He also said that the numbers of carp likely will be far more than commercial fishermen can harvest, especially since nets can capture only larger specimens.

"So, what is the answer?" he continued. "There is not one yet. The good news is that it is still very unlikely that the carp have impacted sport fish in the lakes."

They may have displaced them, though, meaning anglers might find the fishing tougher as they are forced to fish new areas. Also, with so much forage, bass and crappie might be more difficult to catch on artificial baits--- at least immediately after the carp spawn. But within a few months, the fast-growing carp are too large for sport fish to eat.

Those impacts are short term.

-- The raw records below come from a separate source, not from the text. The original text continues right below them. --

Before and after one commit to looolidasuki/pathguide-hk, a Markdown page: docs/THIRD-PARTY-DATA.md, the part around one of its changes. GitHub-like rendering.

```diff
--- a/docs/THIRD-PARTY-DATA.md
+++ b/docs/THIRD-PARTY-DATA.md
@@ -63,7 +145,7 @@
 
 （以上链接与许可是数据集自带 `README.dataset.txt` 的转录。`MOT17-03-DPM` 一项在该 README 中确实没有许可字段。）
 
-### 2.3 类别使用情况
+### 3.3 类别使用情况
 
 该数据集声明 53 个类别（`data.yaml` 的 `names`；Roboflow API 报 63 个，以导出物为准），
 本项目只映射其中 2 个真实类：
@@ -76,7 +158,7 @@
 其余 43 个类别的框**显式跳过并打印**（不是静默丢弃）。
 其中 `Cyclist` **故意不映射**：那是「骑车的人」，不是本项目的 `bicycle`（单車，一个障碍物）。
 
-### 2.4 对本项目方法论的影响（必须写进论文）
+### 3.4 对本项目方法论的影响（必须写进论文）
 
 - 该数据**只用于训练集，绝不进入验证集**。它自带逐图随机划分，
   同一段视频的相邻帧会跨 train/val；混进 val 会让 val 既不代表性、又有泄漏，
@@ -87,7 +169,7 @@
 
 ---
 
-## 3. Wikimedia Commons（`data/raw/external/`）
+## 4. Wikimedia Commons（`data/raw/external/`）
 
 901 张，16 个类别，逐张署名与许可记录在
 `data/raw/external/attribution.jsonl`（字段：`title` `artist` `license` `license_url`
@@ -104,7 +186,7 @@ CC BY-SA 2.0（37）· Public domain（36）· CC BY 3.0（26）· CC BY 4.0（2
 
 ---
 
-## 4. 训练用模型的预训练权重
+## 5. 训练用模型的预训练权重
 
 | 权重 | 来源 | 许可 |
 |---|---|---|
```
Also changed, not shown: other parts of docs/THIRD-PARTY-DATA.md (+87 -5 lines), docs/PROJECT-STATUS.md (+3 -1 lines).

What's going to happen during the next year? Or five? Will the invasion overwhelm the sport fishery as carp occupy so much water that there's no room for other species?  That's happened in portions of major rivers, including the Missouri and Illinois.

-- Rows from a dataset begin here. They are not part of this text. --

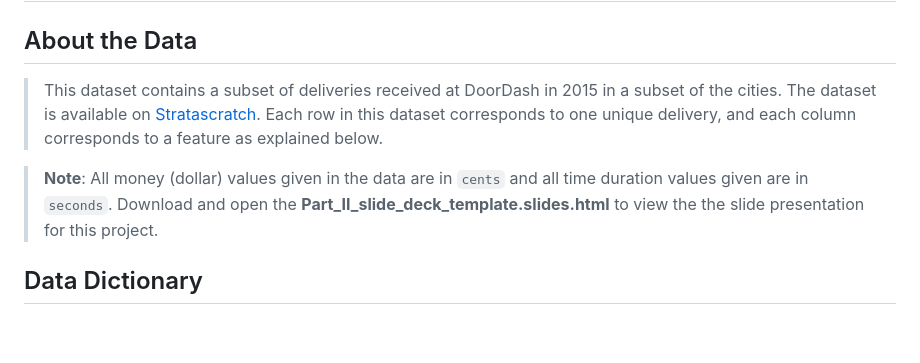
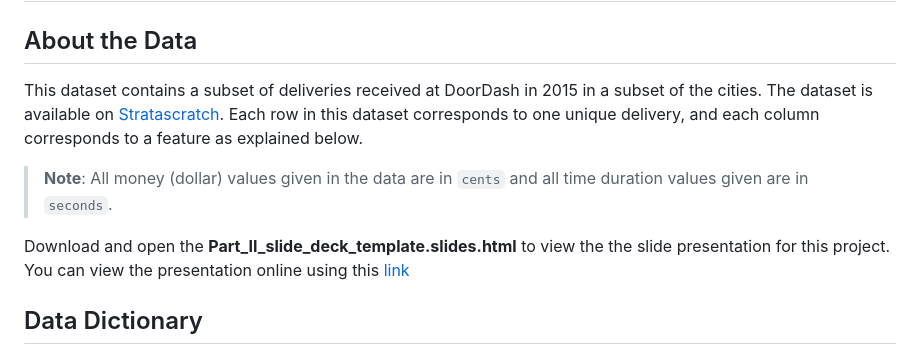
Before and after one commit to Binyoh1/Doordash-Delivery-Analysis, a Markdown page: README.md, the part around the change. Drawn GitHub-style; blank space fills up the shorter version.

```diff
--- a/README.md
+++ b/README.md
@@ -3,10 +3,13 @@
 
 
 ## About the Data
-> This dataset contains a subset of deliveries received at DoorDash in 2015 in a subset of the cities. The dataset is available on [Stratascratch](https://platform.stratascratch.com/data-projects/delivery-duration-prediction). Each row in this dataset corresponds to one unique delivery, and each column corresponds to a feature as explained below.
+This dataset contains a subset of deliveries received at DoorDash in 2015 in a subset of the cities. The dataset is available on [Stratascratch](https://platform.stratascratch.com/data-projects/delivery-duration-prediction). Each row in this dataset corresponds to one unique delivery, and each column corresponds to a feature as explained below.
 
 > **Note**: All money (dollar) values given in the data are in `cents` and all time duration values given are in `seconds`.
-> Download and open the **Part_II_slide_deck_template.slides.html** to view the the slide presentation for this project.
+
+Download and open the **Part_II_slide_deck_template.slides.html** to view the the slide presentation for this project.
+You can view the presentation online using this [link](https://scarlet-daniele-8.tiiny.site)
+
 
 
 ## Data Dictionary
```
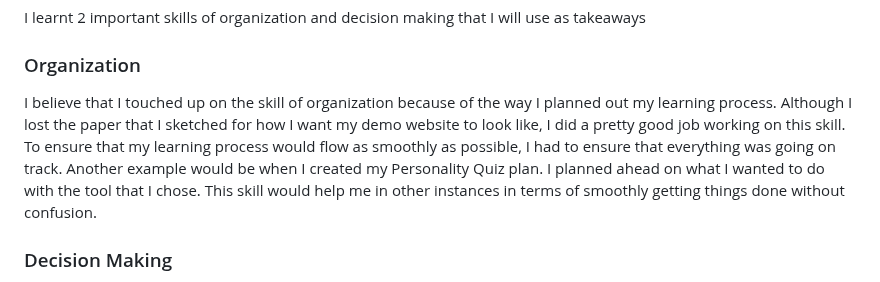
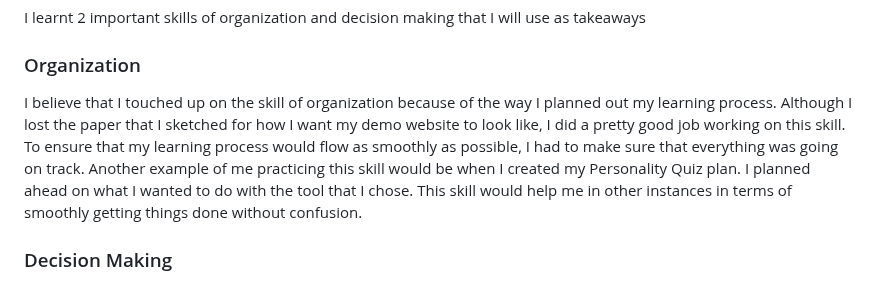
Before and after one commit to liane4323/sep11-freedom-project, a Markdown page: blog/entry01.md, the part around the change. Rendered like a GitHub page.

```diff
--- a/blog/entry01.md
+++ b/blog/entry01.md
@@ -59,7 +59,7 @@ I am on stage 1 of the engineering design process which is **Define the Problem*
 
  ### Organization
 
-I believe that I touched up on the skill of organization because of the way I planned out my learning process. Although I lost the paper that I sketched for how I want my demo website to look like, I did a pretty good job working on this skill. To ensure that my learning process would flow as smoothly as possible, I had to ensure that everything was going on track. Another example would be when I created my Personality Quiz plan. I planned ahead on what I wanted to do with the tool that I chose. This skill would help me in other instances in terms of smoothly getting things done without confusion.
+I believe that I touched up on the skill of organization because of the way I planned out my learning process. Although I lost the paper that I sketched for how I want my demo website to look like, I did a pretty good job working on this skill. To ensure that my learning process would flow as smoothly as possible, I had to make sure that everything was going on track. Another example of me practicing this skill would be when I created my Personality Quiz plan. I planned ahead on what I wanted to do with the tool that I chose. This skill would help me in other instances in terms of smoothly getting things done without confusion.
 
 
 
```
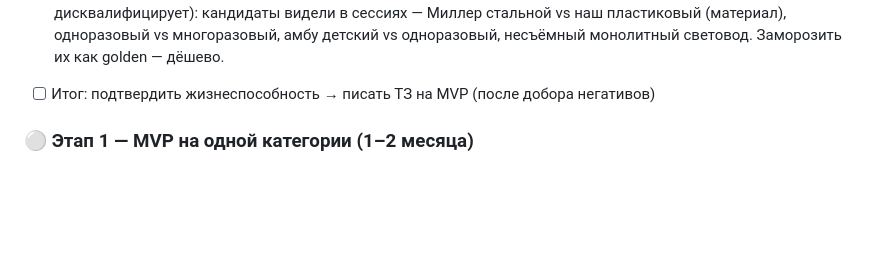
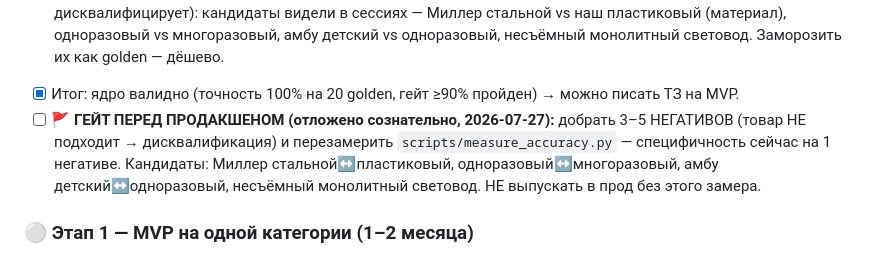
Before and after one commit to iporlovna-dot/TenderPlan-COPY, a Markdown page: plan.md, the part around the change. GitHub-like rendering; blank space fills up the shorter version.

Commit message:
plan: Этап 0 закрыт (точность 100%/20), негативы — гейт перед продакшеном
Ядро валидно, гейт ≥90% пройден. Добор 3-5 негативов и перезамер специфичности
отложены сознательно как блокирующий гейт перед проду (не выпускать без замера).

Co-Authored-By: Claude Opus 4.8 <noreply@anthropic.com>

```diff
--- a/plan.md
+++ b/plan.md
@@ -369,7 +369,11 @@
   (товар НЕ подходит → движок дисквалифицирует): кандидаты видели в сессиях — Миллер стальной vs наш
   пластиковый (материал), одноразовый vs многоразовый, амбу детский vs одноразовый, несъёмный монолитный
   световод. Заморозить их как golden — дёшево.
-- [ ] Итог: подтвердить жизнеспособность → писать ТЗ на MVP (после добора негативов)
+- [x] Итог: ядро валидно (точность 100% на 20 golden, гейт ≥90% пройден) → можно писать ТЗ на MVP.
+- [ ] 🚩 **ГЕЙТ ПЕРЕД ПРОДАКШЕНОМ (отложено сознательно, 2026-07-27):** добрать 3–5 НЕГАТИВОВ
+  (товар НЕ подходит → дисквалификация) и перезамерить `scripts/measure_accuracy.py` — специфичность
+  сейчас на 1 негативе. Кандидаты: Миллер стальной↔пластиковый, одноразовый↔многоразовый, амбу
+  детский↔одноразовый, несъёмный монолитный световод. НЕ выпускать в прод без этого замера.
 
 ### ⚪ Этап 1 — MVP на одной категории (1–2 месяца)
 
```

Will commercial fishing contain carp numbers? Will scientists develop a chemical or biological control?

We will just have to wait and see.


Tennessee, Cumberland River Fisheries Threatened by Asian Carp

Most anglers know that Asian carp are overwhelming populations of native fish in portions of the Mississippi, Missouri, and Illinois Rivers. Likely they are aware that the invaders could have catastrophic consequences for the sport fishery if they migrate into the Great Lakes.

And almost certainly they have seen photos of silver carp leaping from the water, like the one above, as they are frightened by passing boats. This iconic shot was taken in 2007  by Nerissa McClelland of Illinois Department of Natural Resources from the chase boat as an electrofishing survey was conducted on the Illinois River, just upstream from Havana.

What most anglers do NOT know is that silver and bighead carp also threaten the Tennessee and Cumberland River systems , along with the world-class sport fisheries in their reservoirs. Most at risk right now are Kentucky and Barkley Lakes, but the invaders are moving steadily upriver from there.

In the October issue of B.A.S.S. Times, I'll have a detailed report on what's happening to these fisheries and what might be done to save them. Following is some insight regarding the problem from Ben Duncan , a commercial fisherman:

"I think it's too late to fully save the Mississippi and Ohio Rivers. The quantity of carp in both those rivers is unimaginable, although sustained fishing does help. If we don't start soon, the Tennessee and Cumberland Rivers will soon follow.

"Using the Cumberland River as an example, the numbers on the Barkley pool are large, while two pools up--- Old Hickory Lake --- catches, while becoming more frequent, are still at manageable levels.

" I have been on these lakes all my life, and spend more time on the water in a year than most people do in 10, and I can already see how native fish are changing their behaviors due to the invasion of carp. I think it's even influenced the crappie population and spawn on Kentucky Lake. Commercially, we catch way fewer fish in the bays than we did seven or eight years ago---  especially buffalo--- a fish that competes with Asians for food. Such large schools of carp decimate the food source so there's no reason to enter the bays. I have observed the same patterns in gizzard shad. 

"Currently, commercial harvest is the only defense. Kentucky and Barkley lakes are two of the most productive reservoirs in the country and it's concerning that Asian carp have made them so vulnerable. There are still several anglers unaware of the severity of the problem and most need to be educated on how tackling the problem is a collaborative effort among all stakeholders."